WHAT IS NEEDED. Write out the data again in full, keeping every character the same.

ENTRIES PROVIDED.
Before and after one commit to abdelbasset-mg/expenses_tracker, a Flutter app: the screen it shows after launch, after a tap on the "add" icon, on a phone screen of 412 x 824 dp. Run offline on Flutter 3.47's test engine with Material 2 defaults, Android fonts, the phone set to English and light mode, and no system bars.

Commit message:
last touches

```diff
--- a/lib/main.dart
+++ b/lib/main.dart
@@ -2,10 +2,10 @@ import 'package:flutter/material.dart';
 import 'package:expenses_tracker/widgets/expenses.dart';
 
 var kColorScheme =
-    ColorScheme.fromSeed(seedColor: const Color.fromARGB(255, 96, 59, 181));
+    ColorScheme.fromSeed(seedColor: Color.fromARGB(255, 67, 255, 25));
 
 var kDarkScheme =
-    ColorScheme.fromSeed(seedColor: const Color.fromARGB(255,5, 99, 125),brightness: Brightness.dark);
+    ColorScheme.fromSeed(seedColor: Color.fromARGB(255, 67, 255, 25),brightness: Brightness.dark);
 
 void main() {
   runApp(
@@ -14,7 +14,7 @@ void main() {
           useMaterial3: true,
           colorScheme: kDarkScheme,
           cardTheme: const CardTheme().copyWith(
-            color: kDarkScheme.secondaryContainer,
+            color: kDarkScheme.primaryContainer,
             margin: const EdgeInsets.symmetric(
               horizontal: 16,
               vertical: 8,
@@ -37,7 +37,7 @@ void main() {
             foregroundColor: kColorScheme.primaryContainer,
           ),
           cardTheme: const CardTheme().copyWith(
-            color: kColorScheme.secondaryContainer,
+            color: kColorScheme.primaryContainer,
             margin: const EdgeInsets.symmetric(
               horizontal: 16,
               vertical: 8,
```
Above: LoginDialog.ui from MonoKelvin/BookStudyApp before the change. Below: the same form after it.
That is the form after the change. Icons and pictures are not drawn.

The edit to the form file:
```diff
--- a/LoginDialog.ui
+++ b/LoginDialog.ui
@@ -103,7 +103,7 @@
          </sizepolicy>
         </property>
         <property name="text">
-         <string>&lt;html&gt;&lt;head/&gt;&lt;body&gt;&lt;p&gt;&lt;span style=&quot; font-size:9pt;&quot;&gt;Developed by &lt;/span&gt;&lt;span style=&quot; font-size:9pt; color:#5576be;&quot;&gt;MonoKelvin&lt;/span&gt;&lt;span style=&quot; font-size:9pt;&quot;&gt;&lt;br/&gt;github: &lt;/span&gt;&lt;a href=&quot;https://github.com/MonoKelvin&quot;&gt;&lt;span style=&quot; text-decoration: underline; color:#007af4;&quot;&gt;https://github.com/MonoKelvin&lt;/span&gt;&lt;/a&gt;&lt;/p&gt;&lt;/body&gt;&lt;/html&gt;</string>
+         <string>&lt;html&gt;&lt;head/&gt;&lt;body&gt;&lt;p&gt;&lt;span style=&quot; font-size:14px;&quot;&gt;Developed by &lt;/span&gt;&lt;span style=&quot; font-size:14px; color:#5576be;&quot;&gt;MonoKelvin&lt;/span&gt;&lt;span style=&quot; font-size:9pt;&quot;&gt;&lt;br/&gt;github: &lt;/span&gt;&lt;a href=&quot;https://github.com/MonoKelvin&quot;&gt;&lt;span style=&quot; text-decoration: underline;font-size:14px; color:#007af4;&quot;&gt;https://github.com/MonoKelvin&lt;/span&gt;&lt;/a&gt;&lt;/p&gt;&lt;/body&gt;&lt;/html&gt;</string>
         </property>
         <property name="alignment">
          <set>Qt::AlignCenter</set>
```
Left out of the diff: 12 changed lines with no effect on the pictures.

OUTPUT.
Before and after one commit to abdelbasset-mg/expenses_tracker, a Flutter app: the screen it shows after launch, after a tap on the "add" icon, on a phone screen of 412 x 824 dp. Run offline on Flutter 3.47's test engine with Material 2 defaults, Android fonts, the phone set to English and light mode, and no system bars.

Commit message:
last touches

```diff
--- a/lib/main.dart
+++ b/lib/main.dart
@@ -2,10 +2,10 @@ import 'package:flutter/material.dart';
 import 'package:expenses_tracker/widgets/expenses.dart';
 
 var kColorScheme =
-    ColorScheme.fromSeed(seedColor: const Color.fromARGB(255, 96, 59, 181));
+    ColorScheme.fromSeed(seedColor: Color.fromARGB(255, 67, 255, 25));
 
 var kDarkScheme =
-    ColorScheme.fromSeed(seedColor: const Color.fromARGB(255,5, 99, 125),brightness: Brightness.dark);
+    ColorScheme.fromSeed(seedColor: Color.fromARGB(255, 67, 255, 25),brightness: Brightness.dark);
 
 void main() {
   runApp(
@@ -14,7 +14,7 @@ void main() {
           useMaterial3: true,
           colorScheme: kDarkScheme,
           cardTheme: const CardTheme().copyWith(
-            color: kDarkScheme.secondaryContainer,
+            color: kDarkScheme.primaryContainer,
             margin: const EdgeInsets.symmetric(
               horizontal: 16,
               vertical: 8,
@@ -37,7 +37,7 @@ void main() {
             foregroundColor: kColorScheme.primaryContainer,
           ),
           cardTheme: const CardTheme().copyWith(
-            color: kColorScheme.secondaryContainer,
+            color: kColorScheme.primaryContainer,
             margin: const EdgeInsets.symmetric(
               horizontal: 16,
               vertical: 8,
```
Above: LoginDialog.ui from MonoKelvin/BookStudyApp before the change. Below: the same form after it.
That is the form after the change. Icons and pictures are not drawn.

The edit to the form file:
```diff
--- a/LoginDialog.ui
+++ b/LoginDialog.ui
@@ -103,7 +103,7 @@
          </sizepolicy>
         </property>
         <property name="text">
-         <string>&lt;html&gt;&lt;head/&gt;&lt;body&gt;&lt;p&gt;&lt;span style=&quot; font-size:9pt;&quot;&gt;Developed by &lt;/span&gt;&lt;span style=&quot; font-size:9pt; color:#5576be;&quot;&gt;MonoKelvin&lt;/span&gt;&lt;span style=&quot; font-size:9pt;&quot;&gt;&lt;br/&gt;github: &lt;/span&gt;&lt;a href=&quot;https://github.com/MonoKelvin&quot;&gt;&lt;span style=&quot; text-decoration: underline; color:#007af4;&quot;&gt;https://github.com/MonoKelvin&lt;/span&gt;&lt;/a&gt;&lt;/p&gt;&lt;/body&gt;&lt;/html&gt;</string>
+         <string>&lt;html&gt;&lt;head/&gt;&lt;body&gt;&lt;p&gt;&lt;span style=&quot; font-size:14px;&quot;&gt;Developed by &lt;/span&gt;&lt;span style=&quot; font-size:14px; color:#5576be;&quot;&gt;MonoKelvin&lt;/span&gt;&lt;span style=&quot; font-size:9pt;&quot;&gt;&lt;br/&gt;github: &lt;/span&gt;&lt;a href=&quot;https://github.com/MonoKelvin&quot;&gt;&lt;span style=&quot; text-decoration: underline;font-size:14px; color:#007af4;&quot;&gt;https://github.com/MonoKelvin&lt;/span&gt;&lt;/a&gt;&lt;/p&gt;&lt;/body&gt;&lt;/html&gt;</string>
         </property>
         <property name="alignment">
          <set>Qt::AlignCenter</set>
```
Left out of the diff: 12 changed lines with no effect on the pictures.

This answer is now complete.